Would the authors agree, in light of this information, that childhood sexual abuse does not have a causative and central role in nonsuicidal self-injury?

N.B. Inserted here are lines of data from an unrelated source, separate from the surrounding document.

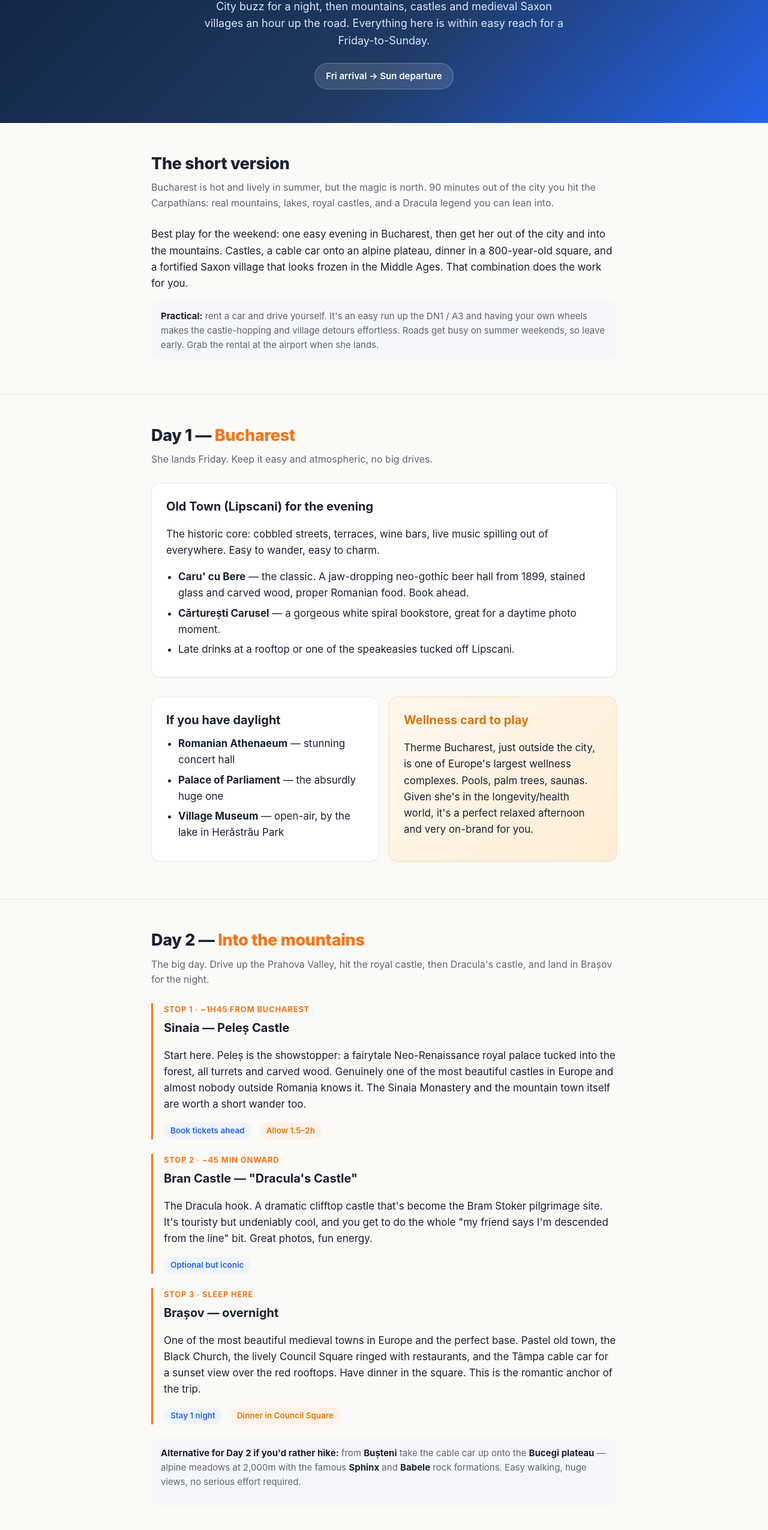
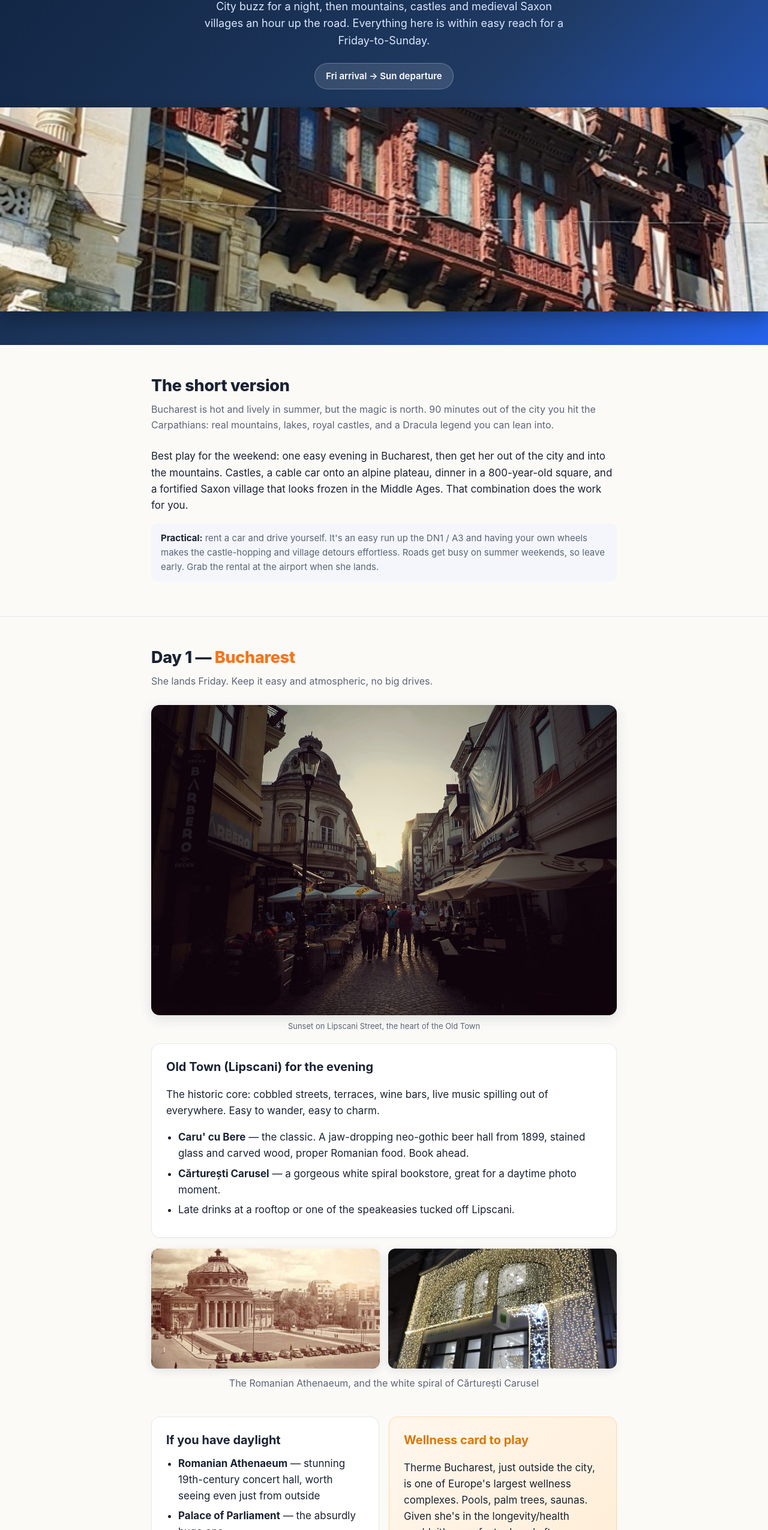
Before and after one commit to emilianpopa/deepak-bucharest-guide, a plain HTML site: page index.html in a window 1280 px wide. Shown: the part 161-2711 px from the top of the page at 60% size. Drawn offline with Linux system fonts and the light colour scheme.

Commit message:
Add Wikimedia photos: castles, mountains, Bucharest landmarks

```diff
--- a/index.html
+++ b/index.html
@@ -47,6 +47,16 @@
   .impress h3{color:var(--amber)}
   .grid{display:grid;grid-template-columns:1fr 1fr;gap:16px}
   @media(max-width:620px){.grid{grid-template-columns:1fr}header.hero h1{font-size:31px}}
+  figure{margin:18px 0}
+  figure img{width:100%;height:auto;border-radius:14px;display:block;
+    box-shadow:0 6px 22px rgba(20,30,60,.12)}
+  figure figcaption{font-size:13px;color:var(--muted);margin-top:8px;text-align:center}
+  .hero-img{width:100%;max-height:340px;object-fit:cover;border-radius:0;display:block;
+    margin-top:30px;box-shadow:0 12px 30px rgba(0,0,0,.3)}
+  .photorow{display:grid;grid-template-columns:1fr 1fr;gap:14px;margin:18px 0}
+  .photorow img{width:100%;height:200px;object-fit:cover;border-radius:12px;display:block;
+    box-shadow:0 4px 16px rgba(20,30,60,.1)}
+  @media(max-width:620px){.photorow{grid-template-columns:1fr}.photorow img{height:220px}}
   a{color:var(--blue);text-decoration:none;border-bottom:1px solid #c7d6fb}
   a:hover{border-color:var(--blue)}
   .tip{font-size:15px;color:var(--muted);background:#f4f6fb;border-radius:10px;padding:12px 16px;margin:12px 0}
@@ -64,6 +74,7 @@
     <p>City buzz for a night, then mountains, castles and medieval Saxon villages an hour up the road. Everything here is within easy reach for a Friday-to-Sunday.</p>
     <div class="dates">Fri arrival → Sun departure</div>
   </div>
+  <img class="hero-img" src="images/peles.jpg" alt="Peleș Castle in the Carpathian forest">
 </header>
 
 <section>
@@ -80,6 +91,11 @@
     <h2>Day 1 — <span class="em">Bucharest</span></h2>
     <p class="sub">She lands Friday. Keep it easy and atmospheric, no big drives.</p>
 
+    <figure>
+      <img src="images/lipscani.jpg" alt="Sunset over Lipscani Street in Bucharest's Old Town">
+      <figcaption>Sunset on Lipscani Street, the heart of the Old Town</figcaption>
+    </figure>
+
     <div class="card">
       <h3>Old Town (Lipscani) for the evening</h3>
       <p>The historic core: cobbled streets, terraces, wine bars, live music spilling out of everywhere. Easy to wander, easy to charm.</p>
@@ -90,11 +106,17 @@
       </ul>
     </div>
 
+    <div class="photorow">
+      <img src="images/athenaeum.jpg" alt="The Romanian Athenaeum concert hall">
+      <img src="images/carturesti.jpg" alt="Cărturești Carusel spiral bookstore interior">
+    </div>
+    <p class="sub" style="text-align:center;margin-top:-6px">The Romanian Athenaeum, and the white spiral of Cărturești Carusel</p>
+
     <div class="grid">
       <div class="card">
         <h3>If you have daylight</h3>
         <ul>
-          <li><b>Romanian Athenaeum</b> — stunning concert hall</li>
+          <li><b>Romanian Athenaeum</b> — stunning 19th-century concert hall, worth seeing even just from outside</li>
           <li><b>Palace of Parliament</b> — the absurdly huge one</li>
           <li><b>Village Museum</b> — open-air, by the lake in Herăstrău Park</li>
         </ul>
@@ -111,6 +133,12 @@
   <div class="wrap">
     <h2>Day 2 — <span class="em">Into the mountains</span></h2>
     <p class="sub">The big day. Drive up the Prahova Valley, hit the royal castle, then Dracula's castle, and land in Brașov for the night.</p>
+
+    <div class="photorow">
+      <img src="images/bran.jpg" alt="Bran Castle, known as Dracula's Castle">
+      <img src="images/brasov.jpg" alt="Council Square in medieval Brașov">
+    </div>
+    <p class="sub" style="text-align:center;margin-top:-6px">Bran Castle on its cliff, and Brașov's Council Square</p>
 
     <div class="day">
       <div class="tag">Stop 1 · ~1h45 from Bucharest</div>
@@ -133,6 +161,10 @@
       <div class="meta"><span class="pill">Stay 1 night</span><span class="pill warm">Dinner in Council Square</span></div>
     </div>
 
+    <figure>
+      <img src="images/bucegi.jpg" alt="The Sphinx rock formation on the Bucegi plateau">
+      <figcaption>The Sphinx on the Bucegi plateau, reached by cable car from Bușteni</figcaption>
+    </figure>
     <div class="tip"><b>Alternative for Day 2 if you'd rather hike:</b> from <b>Bușteni</b> take the cable car up onto the <b>Bucegi plateau</b> — alpine meadows at 2,000m with the famous <b>Sphinx</b> and <b>Babele</b> rock formations. Easy walking, huge views, no serious effort required.</p>
   </div>
 </section>
@@ -141,6 +173,11 @@
   <div class="wrap">
     <h2>Day 3 — <span class="em">A Saxon village, then home</span></h2>
     <p class="sub">Sunday. Brașov in the morning, then the place that seals it before you head to the airport.</p>
+
+    <figure>
+      <img src="images/viscri.jpg" alt="The white fortified Saxon church at Viscri">
+      <figcaption>The fortified Saxon church at Viscri, the village Claudia and I went to</figcaption>
+    </figure>
 
     <div class="card">
       <h3>Viscri — the fortified Saxon village</h3>
```
Also changed, not shown: images/athenaeum.jpg (added), images/bran.jpg (added), images/brasov.jpg (added), images/bucegi.jpg (added), images/carturesti.jpg (added), images/lipscani.jpg (added), images/peles.jpg (added), images/viscri.jpg (added).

in reply: Thank you to Dr. Ewald for your contribution to the discussion of this difficult subject. Although we agree that the evidence may not support a causal relationship between a history of sexual abuse and nonsuicidal self-injury, there is a statistically significant and clinically relevant association.1 The prevalence of childhood sexual abuse in the general population is high (approximately 17 and 8 percent for adult women and men, respectively), and it is associated with other nonsuicidal self-injurious comorbidities (e.g., depression, eating disorders, substance abuse).2 We encourage routine questioning about a history of sexual abuse in patients with nonsuicidal self-injury, because knowledge of abuse can help physicians manage patient safety and can influence future therapy. A biopsychosocial approach such as HEADSS (home life, education, activities, drugs, suicide, sex) provides a simple, commonly used framework to evaluate patients with nonsuicidal self-injury for associated comorbidities, including a history of sexual abuse.